1. Chem (of a series of organic compounds) having similar characteristics and structure but differing by a number of CH2 groups
2. Med
a. (of two or more tissues) identical in structure
b. (of a vaccine) prepared from the infecting microorganism
3. Biology (of organs and parts) having the same evolutionary origin but different functions
4. Maths (of elements) playing a similar role in distinct figures or functions

homologous

[hə′mäl·ə·gəs]
(biology)
Pertaining to a structural relation between parts of different organisms due to evolutionary development from the same or a corresponding part, such as the wing of a bird and the pectoral fin of a fish.
(geology)
Referring to strata, in separated areas, that are correlatable (contemporaneous) and are of the same general character or facies, or occupy analogous structural positions along the strike.
Pertaining to faults, in separated areas, that have the same relative position or structure.
References in periodicals archive ?
Since all the possible off-target homological regions bear a substring of length 7 that has an exact match with the siRNA sequence, it is reasonable to perform the Smith-Waterman alignment only on the regions that have an exact match with at least one substring of the siRNA sequence.
Just as observable physical properties show relations of homological identity, nonobservable inner properties presumably show the same relationships and can be considered true homologies.
23) As these moments suggest, earth and human emerge in the plays, under the force of homological thinking, as creations twinned in anatomy (veins, wombs, blood), affections (sorrow, revenge), and physical states (thirst, hunger, and distemperance).
They provide homological proofs for a number of them, modifying the original proofs that involve simplicial methods, so they use only lower dimensional homology modules that they can introduce in an ad hoc manner, thus avoiding simplicial theory altogether.
More recently, similar ideas have been re-proposed by Persistent Homology according to a homological approach (Edelsbrunner et al.
1] [member of] AB, are called inscribed ortho homological triangles if the perpendiculars in [A.
The homological resemblance between these raced and classed processes is precisely what Naylor's novel succeeds in exposing.
The homological objective is to understand the relationship between a firm's choice of e-provider evaluation criteria and its performance outcomes.
There is the presence of a double population of haematids (blood corpuscles), which implies there has been a blood transfusion with homological (the same type of) blood.
7) As with the phenomenon of humanism, the genealogy is principally homological rather than linear-causal: James Burbage didn't build the Theater in 1576 outside London's city walls because he learned that Italian actors in Florence were outfitting, in the very same year, the Teatro della Baldracca (which had a liminal location comparable to that of the Southwark amphitheaters: affixed to the back end of the Medici palace, but giving onto a street dotted with taverns and brothels).

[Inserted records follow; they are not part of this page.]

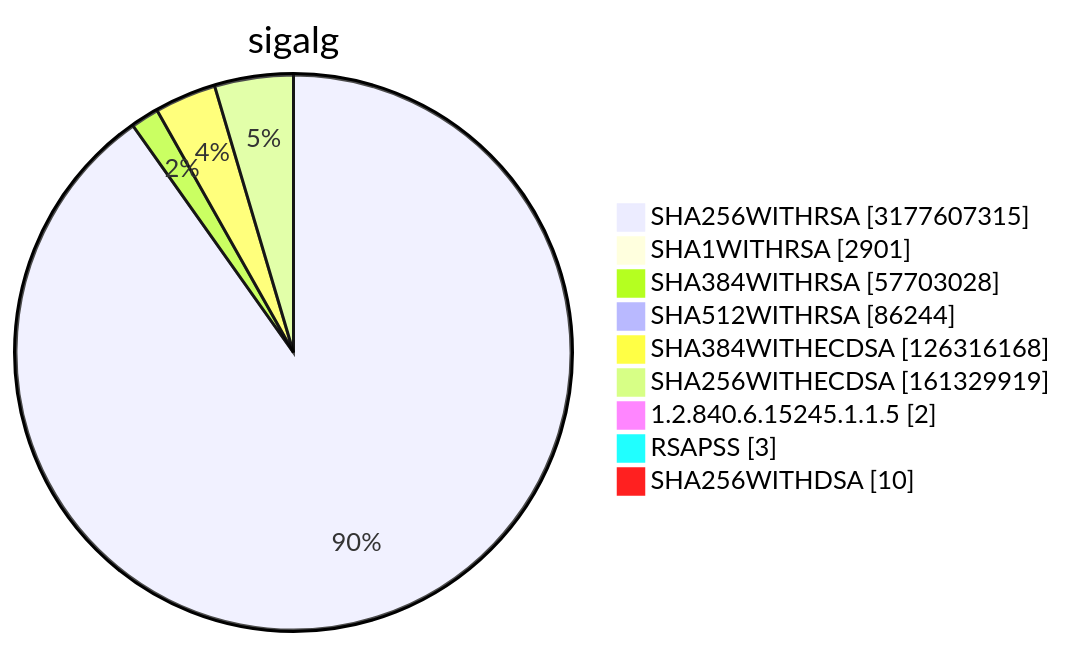
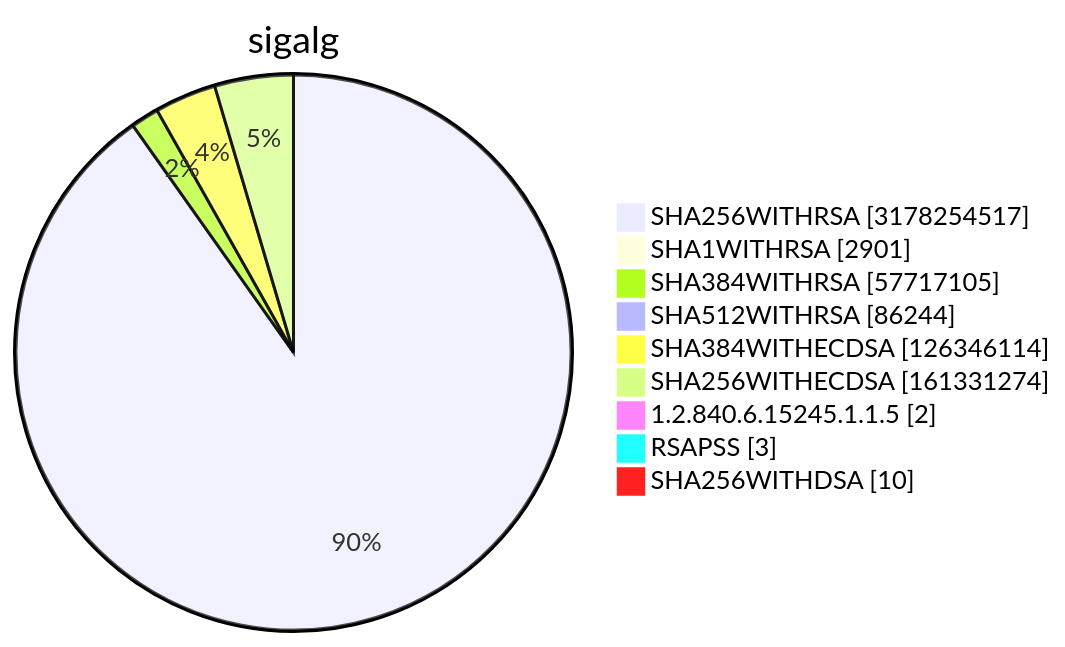
Before and after one commit to christiankrug/ctmonitor_visualization: diagram 15 of 15 in TOTAL/README.md, drawn with Mermaid. The commit also changed other lines of this file, not shown here.

````diff
--- a/TOTAL/README.md
+++ b/TOTAL/README.md
@@ -6215,13 +6215,13 @@
 ```mermaid
 pie showData
 title sigalg
-"SHA256WITHRSA" :3177607315
+"SHA256WITHRSA" :3178254517
 "SHA1WITHRSA" :2901
-"SHA384WITHRSA" :57703028
+"SHA384WITHRSA" :57717105
 "SHA512WITHRSA" :86244
-"SHA384WITHECDSA" :126316168
-"SHA256WITHECDSA" :161329919
+"SHA384WITHECDSA" :126346114
+"SHA256WITHECDSA" :161331274
 "1.2.840.6.15245.1.1.5" :2
 "RSAPSS" :3
 "SHA256WITHDSA" :10
 ```
````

Where positional homology can be determined, either from natural assemblages or by direct comparison with natural assemblages, an expressly homological notation identifying P1_4, M, and [S.